Sunday, February 14, 2016

Reading Through History: Winterbound by Margery Williams Bianco (1936)

In this 1937 Newbery Honor novel by Velveteen Rabbit author Margery Williams, teen sisters Kay and Garry have moved from the city into a farmhouse in Connecticut with their mother and younger siblings, while their father goes on an archaeological expedition. When their mother is called away to nurse a sick relative, the two girls are left to care for the household through the brutal New England winter.

This novel of the Great Depression is a wonderful family story populated by memorable characters. The artistic Kay and science-minded Garry take turns as the focal point of the book, and their concerns about their personal interests are as compelling as the difficulties they face in keeping warm and surviving the difficult winter conditions. Their personalities are strong and compelling, and especially enjoyable to read are their encounters with "The Cummings," an older woman who is sent to babysit them, and who does not last long in her post, and with a writer to whom they rent a room when they find themselves in need of extra money.

Despite its age, this book has a very contemporary flair to it. It is similar in tone to family stories like those in the Bluebell Gadsby and Casson Family series, especially in terms of the very familiar and affectionate way the children relate to their mother. It also has much in common with other stories of teens taking over their households and working to survive on their own, namely Hattie Big Sky and Strong Wings.  The writing is excellent, with believable dialogue, several interesting subplots, and prose that is beautiful without being overly purple. Though the intended audience is probably teen girls, the content is appropriate for younger readers as well, as long as they have some context for understanding life during the Depression.
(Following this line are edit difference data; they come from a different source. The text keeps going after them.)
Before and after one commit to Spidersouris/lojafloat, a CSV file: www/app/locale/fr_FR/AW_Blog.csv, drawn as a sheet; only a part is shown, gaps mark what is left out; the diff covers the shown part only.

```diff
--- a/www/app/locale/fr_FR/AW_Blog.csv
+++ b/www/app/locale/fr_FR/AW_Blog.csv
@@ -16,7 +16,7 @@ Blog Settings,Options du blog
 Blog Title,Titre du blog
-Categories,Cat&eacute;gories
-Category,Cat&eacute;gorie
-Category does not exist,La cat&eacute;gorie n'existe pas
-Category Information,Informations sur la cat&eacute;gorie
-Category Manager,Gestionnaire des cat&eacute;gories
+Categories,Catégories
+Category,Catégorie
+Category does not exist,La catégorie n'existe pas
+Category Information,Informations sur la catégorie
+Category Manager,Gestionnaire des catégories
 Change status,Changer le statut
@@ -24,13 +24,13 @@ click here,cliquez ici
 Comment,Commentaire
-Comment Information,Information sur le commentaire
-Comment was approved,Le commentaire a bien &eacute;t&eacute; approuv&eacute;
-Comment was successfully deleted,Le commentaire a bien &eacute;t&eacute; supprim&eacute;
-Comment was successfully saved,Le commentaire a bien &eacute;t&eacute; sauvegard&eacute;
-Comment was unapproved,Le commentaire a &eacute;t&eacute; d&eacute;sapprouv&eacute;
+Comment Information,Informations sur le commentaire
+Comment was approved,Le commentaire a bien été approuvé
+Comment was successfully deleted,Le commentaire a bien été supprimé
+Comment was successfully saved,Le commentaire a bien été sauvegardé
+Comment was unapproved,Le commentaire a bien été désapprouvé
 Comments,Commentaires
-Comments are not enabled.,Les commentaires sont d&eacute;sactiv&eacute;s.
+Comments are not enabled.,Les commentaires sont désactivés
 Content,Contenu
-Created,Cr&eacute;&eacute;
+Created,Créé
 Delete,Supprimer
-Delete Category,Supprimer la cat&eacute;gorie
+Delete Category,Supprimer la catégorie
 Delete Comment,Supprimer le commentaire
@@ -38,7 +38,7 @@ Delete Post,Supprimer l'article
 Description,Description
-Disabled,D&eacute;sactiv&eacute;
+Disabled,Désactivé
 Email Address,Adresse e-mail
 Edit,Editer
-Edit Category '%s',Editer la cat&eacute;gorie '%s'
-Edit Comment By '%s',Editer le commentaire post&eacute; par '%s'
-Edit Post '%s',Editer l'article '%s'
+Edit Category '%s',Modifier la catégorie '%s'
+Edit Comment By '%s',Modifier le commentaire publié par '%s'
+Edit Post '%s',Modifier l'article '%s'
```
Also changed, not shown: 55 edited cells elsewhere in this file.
(Note: Missing from the edition of this book that I read are Kate Seredy's illustrations. As I have become quite a fan of her work lately, this is something I must soon remedy! I found the endpapers on the late Peter Sieruta's website, but I want more!)

No comments:

Post a Comment